All Altima models used Nissan's 150 hp (112 kW) KA24DE straight-4 DOHC engine mated to a 5-speed manual or 4-speed automatic (Acceleration performance: 9.4 seconds 0-60 mph (100 km/h) with automatic and 8.4 with manual). (By contrast, the Japanese Bluebird SSS could be had with Nissan's SR20DET engine and all-wheel-drive.) Suspension was composed of struts with stabilizer bars at both ends and was noted for providing sporty, satisfying handling (plus a firm ride and moderate road noise); all wheels were 15-inches. Being one of the bigger compact cars, the Altima could seat four adults fairly comfortably, though its body was too narrow for five. Trim lines consisted of the stripped XE, mid-line GXE, sporty SE, and luxury GLE. Some options included a gold emblem package, molded mud guards, and a pin stripe. All models had small cup holders under the radio and a small glovebox which were improved in the 1998 redesign.
The base XE (rare) had manual windows. The mid-line GXE had power windows, a power retracting antenna, pass thru rear armrest, digital clock in dash, and color matched plastic speaker grilles for the rear 6-inch speakers. The XE and GXE models only had the fixed intermittent wiper switch.
In addition to the GXE features, the SE had a stiffer suspension, fog lights, 3 leg mount rear spoiler (1993 models with a clear LED brake light), side skirts (no upper side moldings), and sport seats (plus a standard sunroof in 1994ĘC1995). It also had 4-wheel disc brakes, which came on the other trim lines when antilock brakes were ordered.

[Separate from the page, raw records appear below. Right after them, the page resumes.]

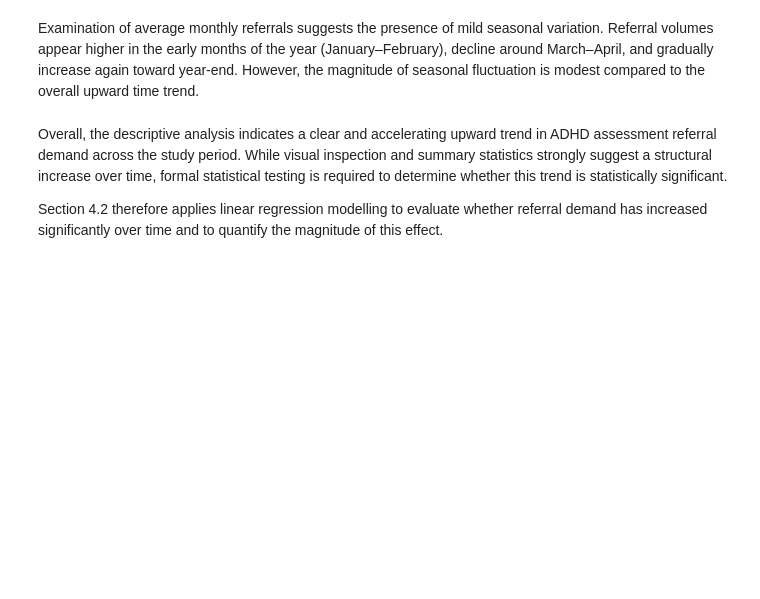
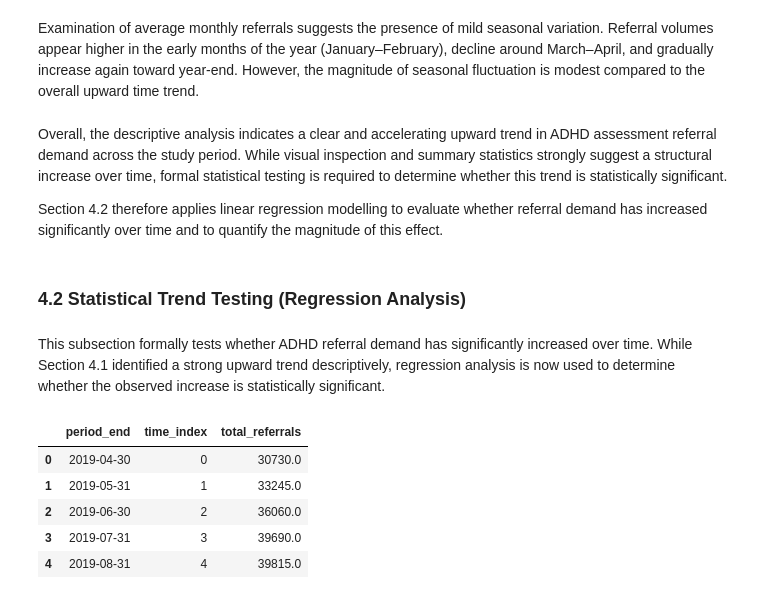
Before and after one commit to szm2701/adhd-demand-forecast-england, a Jupyter notebook: jupyter_notebooks/adhd_demand_analysis_and_forecasting.ipynb, the cells around one changed output. Cells and saved outputs as stored; diff of their text form; code cells hidden in the pictures; blank space fills up the shorter version.

```diff
--- a/jupyter_notebooks/adhd_demand_analysis_and_forecasting.ipynb
+++ b/jupyter_notebooks/adhd_demand_analysis_and_forecasting.ipynb
@@ -585,3 +585,23 @@ Examination of average monthly referrals suggests the presence of mild seasonal
 Overall, the descriptive analysis indicates a clear and accelerating upward trend in ADHD assessment referral demand across the study period. While visual inspection and summary statistics strongly suggest a structural increase over time, formal statistical testing is required to determine whether this trend is statistically significant.
 
 Section 4.2 therefore applies linear regression modelling to evaluate whether referral demand has increased significantly over time and to quantify the magnitude of this effect.
+# %% [markdown]
+### 4.2 Statistical Trend Testing (Regression Analysis)
+# %% [markdown]
+This subsection formally tests whether ADHD referral demand has significantly increased over time. While Section 4.1 identified a strong upward trend descriptively, regression analysis is now used to determine whether the observed increase is statistically significant.
+# %%
+# Create numeric time index for regression modelling
+# This represents the number of months since the start of the dataset
+
+ref_ts = ref_ts.sort_values("period_end").reset_index(drop=True)
+ref_ts["time_index"] = range(len(ref_ts))
+
+# Preview relevant columns
+ref_ts[["period_end", "time_index", "total_referrals"]].head()
+# %% [output]
+|  | period_end | time_index | total_referrals |
+| 0 | 2019-04-30 | 0 | 30730.0 |
+| 1 | 2019-05-31 | 1 | 33245.0 |
+| 2 | 2019-06-30 | 2 | 36060.0 |
+| 3 | 2019-07-31 | 3 | 39690.0 |
+| 4 | 2019-08-31 | 4 | 39815.0 |
```
Also changed, not shown: parts of 26 cells of this notebook.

The GLE's enhancements included a digital head-up display (1993 and 1994 only), which displayed speed in MPH or KM/H, turn signals, and various warning lights on a unique mirrored patch made into the windshield. The 1989 to 1994 Maxima and 240SX had similar technology but only showed speed. Other features included a coin holder built into the fuse panel cover (1993 and 1994 only), adjustable lumbar support on the front seats, automatic digital climate control, keyless entry with alarm (optional), floor mats, color matched side mirrors, cornering lights, sunroof, and a higher-powered six-speaker cassette/CD stereo which included 6X9 rear speakers with black metal "active speaker" grilles, metal color matched "active speaker" grilles for the front door speakers (1993 and 1994 only), and a pair of A pillar tweeters all powered by 2 factory amps mounted underneath the rear deck. For 1997 it gave up all of the above in exchange for standard leather (previously optional). All SE and GLE models had alloy wheels and variable intermittent wipers. Download